According to the report by the Private Health Insurance Administration Council (PHIAC), private patients spent an extra 150,000 days in public hospitals in 2007-2008, an increase of 10% which equates to 1.8 million and represents twice the growth of recorded by private hospitals.
With private health funds lobbying for a reported 6.5 to 7.3% increase in premiums for next year, these latest figures will add fuel to the debate over whether private health insurance does in fact take the heat off public hospitals.
Some believe the statistics merely reflect pressure from the public sector for people to identify their health insurance and it has been suggested that public hospital administrators are enhancing state health revenues by requesting that the privately insured admit themselves as private patients.

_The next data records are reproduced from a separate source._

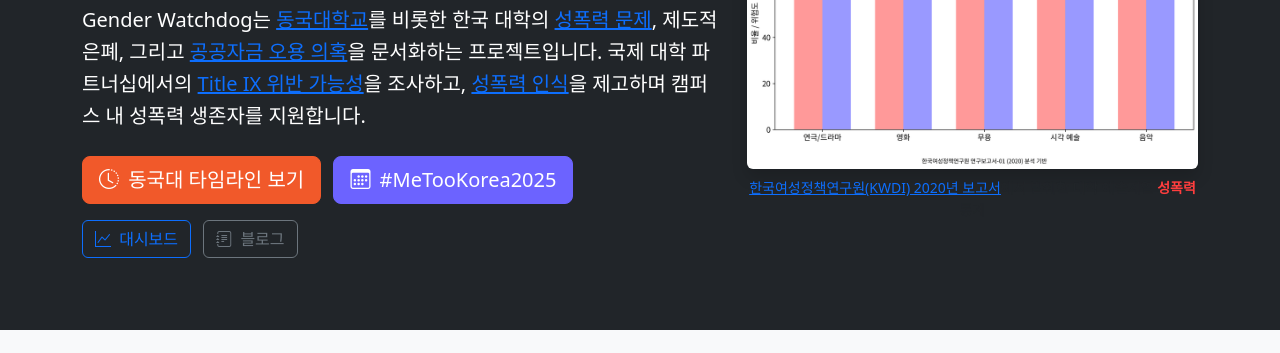
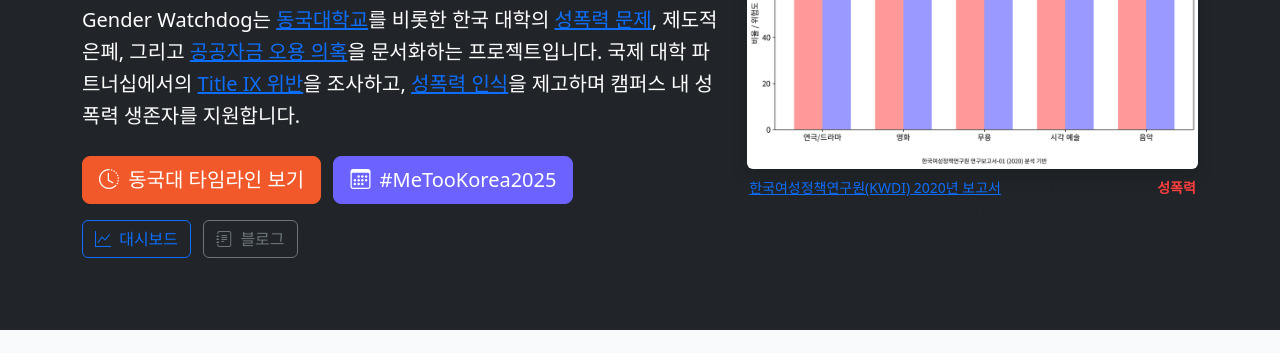
Before and after one commit to genderwatchdog1/genderwatchdog_metookorea2025, a plain HTML site: page index.html in a window 1280 px wide. Shown: the part 265-618 px from the top of the page. Drawn offline with nearby package versions, Linux system fonts and the light colour scheme.

```diff
--- a/index.html
+++ b/index.html
@@ -105,7 +105,7 @@
             <div class="row align-items-center">
                 <div class="col-lg-7 mb-4 mb-lg-0">
                     <h1 class="display-5 fw-bold mb-3">대학 캠퍼스 <span class="highlight-red">성폭력</span>과<br>제도적 은폐 문제의 기록</h1>
-                    <p class="lead">Gender Watchdog는 <a href="https://www.dongguk.edu/eng/dandae/122#" class="text-decoration-underline" target="_blank" rel="noopener">동국대학교</a>를 비롯한 한국 대학의 <a href="https://blog.genderwatchdog.org/sexual-violence-and-buddhist-ethics-open-letter-to-the-faculty-of-buddhism-at-dongguk-university-ko/" class="text-decoration-underline" target="_blank" rel="noopener">성폭력 문제</a>, 제도적 은폐, 그리고 <a href="https://blog.genderwatchdog.org/dongguk-universitys-false-partnership-claims-beyond-reputation-issues-to-taxpayer-fraud-ko/" class="text-decoration-underline" target="_blank" rel="noopener">공공자금 오용 의혹</a>을 문서화하는 프로젝트입니다. 국제 대학 파트너십에서의 <a href="https://blog.genderwatchdog.org/title-ix-understanding-its-international-implications-for-university-partnerships-ko/" class="text-decoration-underline" target="_blank" rel="noopener">Title IX 위반 가능성</a>을 조사하고, <a href="https://blog.genderwatchdog.org/inside-dongguk-a-decade-of-sexual-violence-and-institutional-failure-20162025-ko/" class="text-decoration-underline" target="_blank" rel="noopener">성폭력 인식</a>을 제고하며 캠퍼스 내 성폭력 생존자를 지원합니다.</p>
+                    <p class="lead">Gender Watchdog는 <a href="https://www.dongguk.edu/eng/dandae/122#" class="text-decoration-underline" target="_blank" rel="noopener">동국대학교</a>를 비롯한 한국 대학의 <a href="https://blog.genderwatchdog.org/sexual-violence-and-buddhist-ethics-open-letter-to-the-faculty-of-buddhism-at-dongguk-university-ko/" class="text-decoration-underline" target="_blank" rel="noopener">성폭력 문제</a>, 제도적 은폐, 그리고 <a href="https://blog.genderwatchdog.org/dongguk-universitys-false-partnership-claims-beyond-reputation-issues-to-taxpayer-fraud-ko/" class="text-decoration-underline" target="_blank" rel="noopener">공공자금 오용 의혹</a>을 문서화하는 프로젝트입니다. 국제 대학 파트너십에서의 <a href="https://blog.genderwatchdog.org/title-ix-understanding-its-international-implications-for-university-partnerships-ko/" class="text-decoration-underline" target="_blank" rel="noopener">Title IX 위반</a>을 조사하고, <a href="https://blog.genderwatchdog.org/inside-dongguk-a-decade-of-sexual-violence-and-institutional-failure-20162025-ko/" class="text-decoration-underline" target="_blank" rel="noopener">성폭력 인식</a>을 제고하며 캠퍼스 내 성폭력 생존자를 지원합니다.</p>
                     <div class="mt-4">
                         <a href="https://dongguk.genderwatchdog.org/" class="btn btn-timeline btn-lg me-2 mb-2">
                             <i class="bi bi-clock-history me-1"></i>
```
Also changed, not shown: index-en.html (+1 -1 lines).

This has been rejected by the Australian Healthcare and Hospitals Association, which represents the public health sector, as not a true picture of what the figures show and action which would be illegal.
At present Canberra requires that all patients be given access to free public hospital services, and they are not forced to use their private health insurance to fund their treatment and other states want the same level of health fund payments for private patient stays in their hospitals as received by the private sector.
The PHIAC report indicates that daily health fund benefits for acute patient beds in 2007-08 rose by 2.1% to $294 for public hospitals, compared with 4.9% to $798 for private hospitals.
Dr. Michael Armitage from PHIAC says health funds expenses had soared and 10.4% more was paid out in total benefits this year than last year - some health funds have in fact record negative net margins in 2007-08 which has prompted the AHIA to commission its own analysis of funds' investment returns, capital adequacy and long-term viability.